TASK TO COMPLETE — Read through the records below and copy each line that uses the word "horaires".

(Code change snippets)

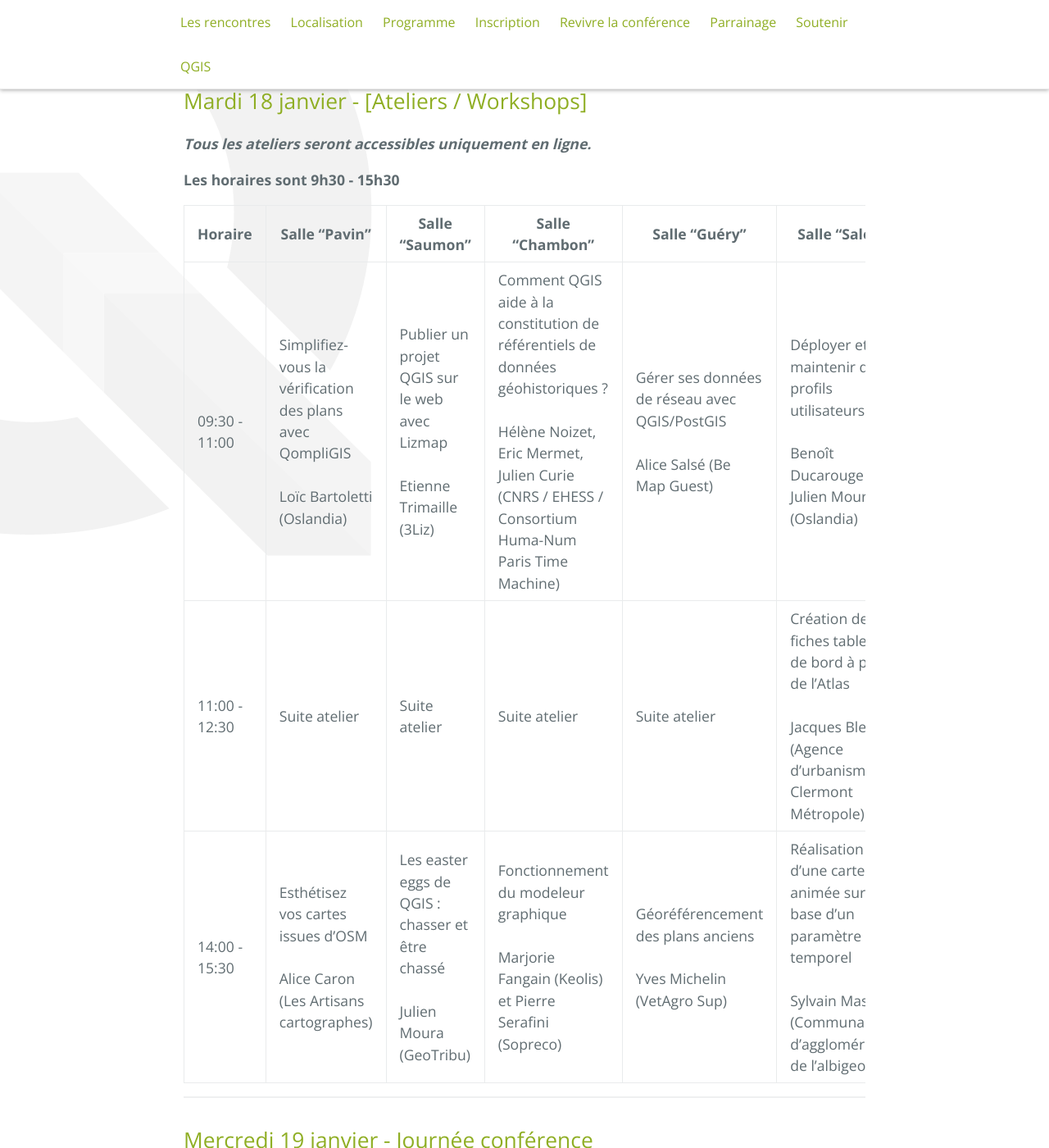
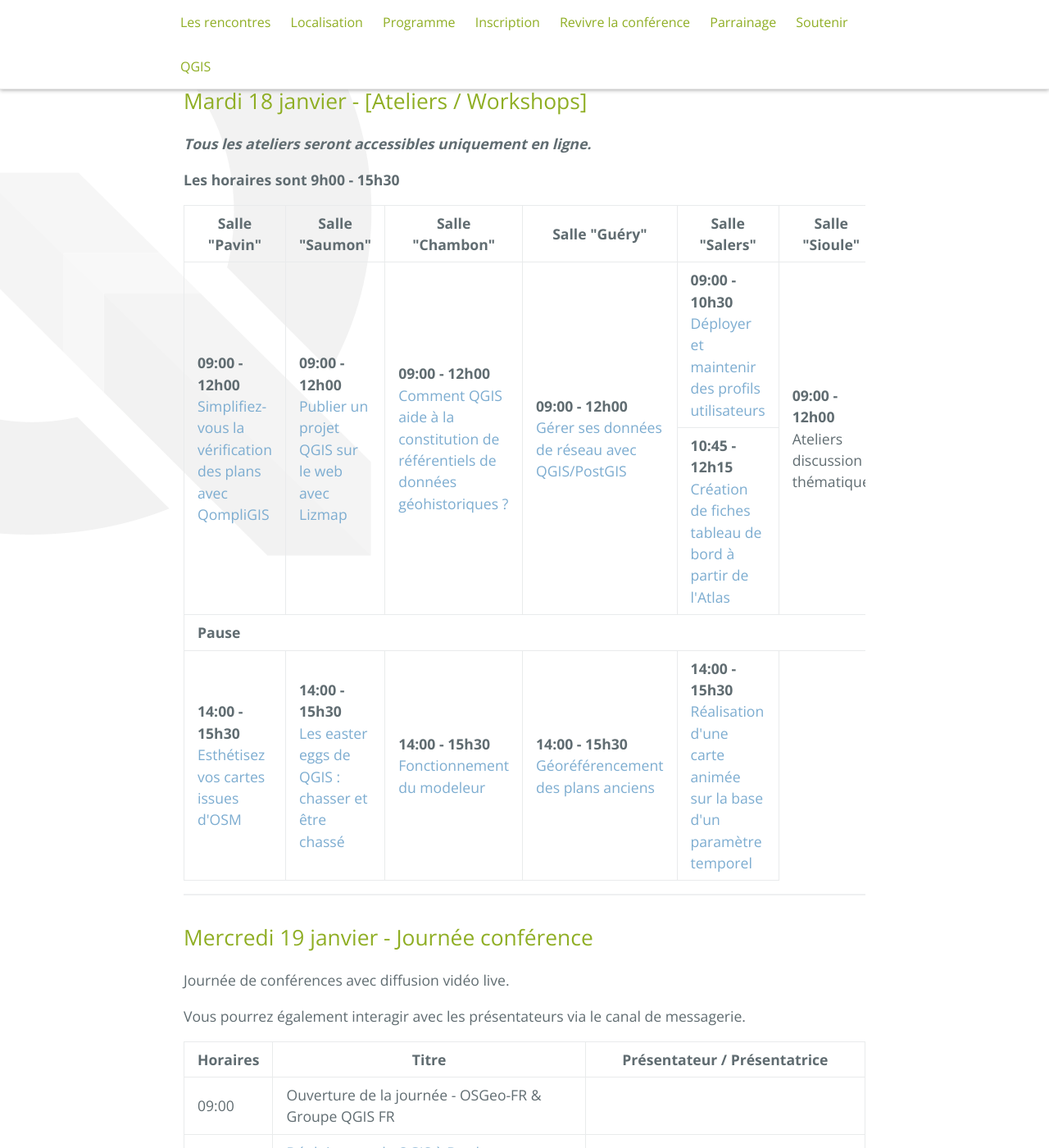
Before and after one commit to OSGeo-fr/QGIS-conf-fr-website, a Jekyll site: the page built from z20_programme.md, in a window 1280 px wide and 1400 px high, scrolled down 621 px. Shown: the whole window at 82% size. Built offline with Jekyll 4.4.1, drawn with Linux system fonts in a browser that asks for light colours.

Commit message:
La version hyperlien du tableau des ateliers
en brut

```diff
--- a/z20_programme.md
+++ b/z20_programme.md
@@ -17,13 +17,42 @@ Les ateliers dureront 1h30 ou 3h selon les besoins. Les pré-réquis éventuelle
 
 **_Tous les ateliers seront accessibles uniquement en ligne._**
 
-**Les horaires sont 9h30 - 15h30**
+**Les horaires sont 9h00 - 15h30**
 
-| Horaire       | Salle "Pavin"                                                                                  | Salle "Saumon"                                                                      | Salle "Chambon"                                                                                                                                                                         | Salle "Guéry"                                                                       | Salle "Salers"                                                                                                                       | Salle "Sioule"                                           |
-| ------------- | ---------------------------------------------------------------------------------------------- | ----------------------------------------------------------------------------------- | --------------------------------------------------------------------------------------------------------------------------------------------------------------------------------------- | ----------------------------------------------------------------------------------- | ------------------------------------------------------------------------------------------------------------------------------------ | -------------------------------------------------------- |
-| 09:30 - 11:00 | Simplifiez-vous la vérification des plans avec QompliGIS<br><br>Loïc Bartoletti (Oslandia)<br> | Publier un projet QGIS sur le web avec Lizmap<br><br>Etienne Trimaille (3Liz)       | Comment QGIS aide à la constitution de référentiels de données géohistoriques ?<br><br>Hélène Noizet, Eric Mermet, Julien Curie (CNRS / EHESS / Consortium Huma-Num Paris Time Machine) | Gérer ses données de réseau avec QGIS/PostGIS<br><br>Alice Salsé (Be Map Guest)<br> | Déployer et maintenir des profils utilisateurs<br><br>Benoît Ducarouge et Julien Moura (Oslandia)                                     | Ateliers discussion thématique<br><br>Groupe QGIS-fr<br> |
-| 11:00 - 12:30 | Suite atelier                                                                                  | Suite atelier                                                                       | Suite atelier                                                                                                                                                                           | Suite atelier                                                                       | Création de fiches tableau de bord à partir de l'Atlas<br><br>Jacques Blenner (Agence d'urbanisme Clermont Métropole)<br>            | Suite atelier                                            |
-| 14:00 - 15:30 | Esthétisez vos cartes issues d'OSM<br><br>Alice Caron (Les Artisans cartographes)<br>          | Les easter eggs de QGIS : chasser et être chassé<br><br>Julien Moura (GeoTribu)<br> | Fonctionnement du modeleur graphique<br><br>Marjorie Fangain (Keolis) et Pierre Serafini (Sopreco)<br>                                                                                   | Géoréférencement des plans anciens<br><br>Yves Michelin (VetAgro Sup)               | Réalisation d'une carte animée sur la base d'un paramètre temporel<br><br>Sylvain Massol (Communauté d'agglomération de l'albigeois) | Suite atelier                                            |
+<table>
+    <thead>
+        <tr>
+            <th>Salle "Pavin"</th>
+            <th>Salle "Saumon"</th>
+            <th>Salle "Chambon"</th>
+            <th>Salle "Guéry"</th>
+            <th>Salle "Salers"</th>
+            <th>Salle "Sioule"</th>
+        </tr>
+    </thead>
+    <tbody>
+        <tr>
+            <td rowspan=2><b>09:00 - 12h00</b><br><a href="#simplifiez-vous-la-v%C3%A9rification-des-plans-avec-qompligis">Simplifiez-vous la vérification des plans avec QompliGIS</a></td>
+            <td rowspan=2><b>09:00 - 12h00</b><br><a href="#publier-un-projet-qgis-sur-le-web-avec-lizmap">Publier un projet QGIS sur le web avec Lizmap</a></td>
+            <td rowspan=2><b>09:00 - 12h00</b><br><a href="#comment-qgis-aide-%C3%A0-la-constitution-de-r%C3%A9f%C3%A9rentiels-de-donn%C3%A9es-g%C3%A9ohistoriques-">Comment QGIS aide à la constitution de référentiels de données géohistoriques ?</a></td>
+            <td rowspan=2><b>09:00 - 12h00</b><br><a href="#g%C3%A9rer-ses-donn%C3%A9es-de-r%C3%A9seau-avec-qgispostgis">Gérer ses données de réseau avec QGIS/PostGIS</a></td>
+            <td><b>09:00 - 10h30</b><br><a href="#d%C3%A9ployer-et-maintenir-des-profils-utilisateurs"> Déployer et maintenir des profils utilisateurs</a></td>
+            <td rowspan=2><b>09:00 - 12h00</b><br>Ateliers discussion thématique</td>
+        </tr>
+        <tr>
+            <td><b>10:45 - 12h15</b><br><a href="#cr%C3%A9ation-de-fiches-tableau-de-bord-%C3%A0-partir-de-latlas">Création de fiches tableau de bord à partir de l'Atlas</a></td>
+        </tr>
+         <tr>
+            <td colspan=6><b>Pause</b></td>
+        </tr>       <tr>
+            <td><b>14:00 - 15h30</b><br><a href="#esth%C3%A9tisez-vos-cartes-issues-dosm">Esthétisez vos cartes issues d'OSM</a></td>
+            <td><b>14:00 - 15h30</b><br><a href="#les-easter-eggs--chasser-et-%C3%AAtre-chass%C3%A9">Les easter eggs de QGIS : chasser et être chassé</a></td>
+            <td><b>14:00 - 15h30</b><br><a href="#fonctionnement-du-modeleur-graphique">Fonctionnement du modeleur</a></td>
+            <td><b>14:00 - 15h30</b><br><a href="#g%C3%A9or%C3%A9f%C3%A9rencement-de-plans-anciens">Géoréférencement des plans anciens</a></td>
+            <td><b>14:00 - 15h30</b><br><a href="#r%C3%A9alisation-dune-carte-anim%C3%A9e-sur-la-base-dun-param%C3%A8tre-temporel">Réalisation d'une carte animée sur la base d'un paramètre temporel</a></td>
+        </tr>
+    </tbody>
+</table>
 
 ---
 
```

SOLVED EXERCISE —
-**Les horaires sont 9h30 - 15h30**
+**Les horaires sont 9h00 - 15h30**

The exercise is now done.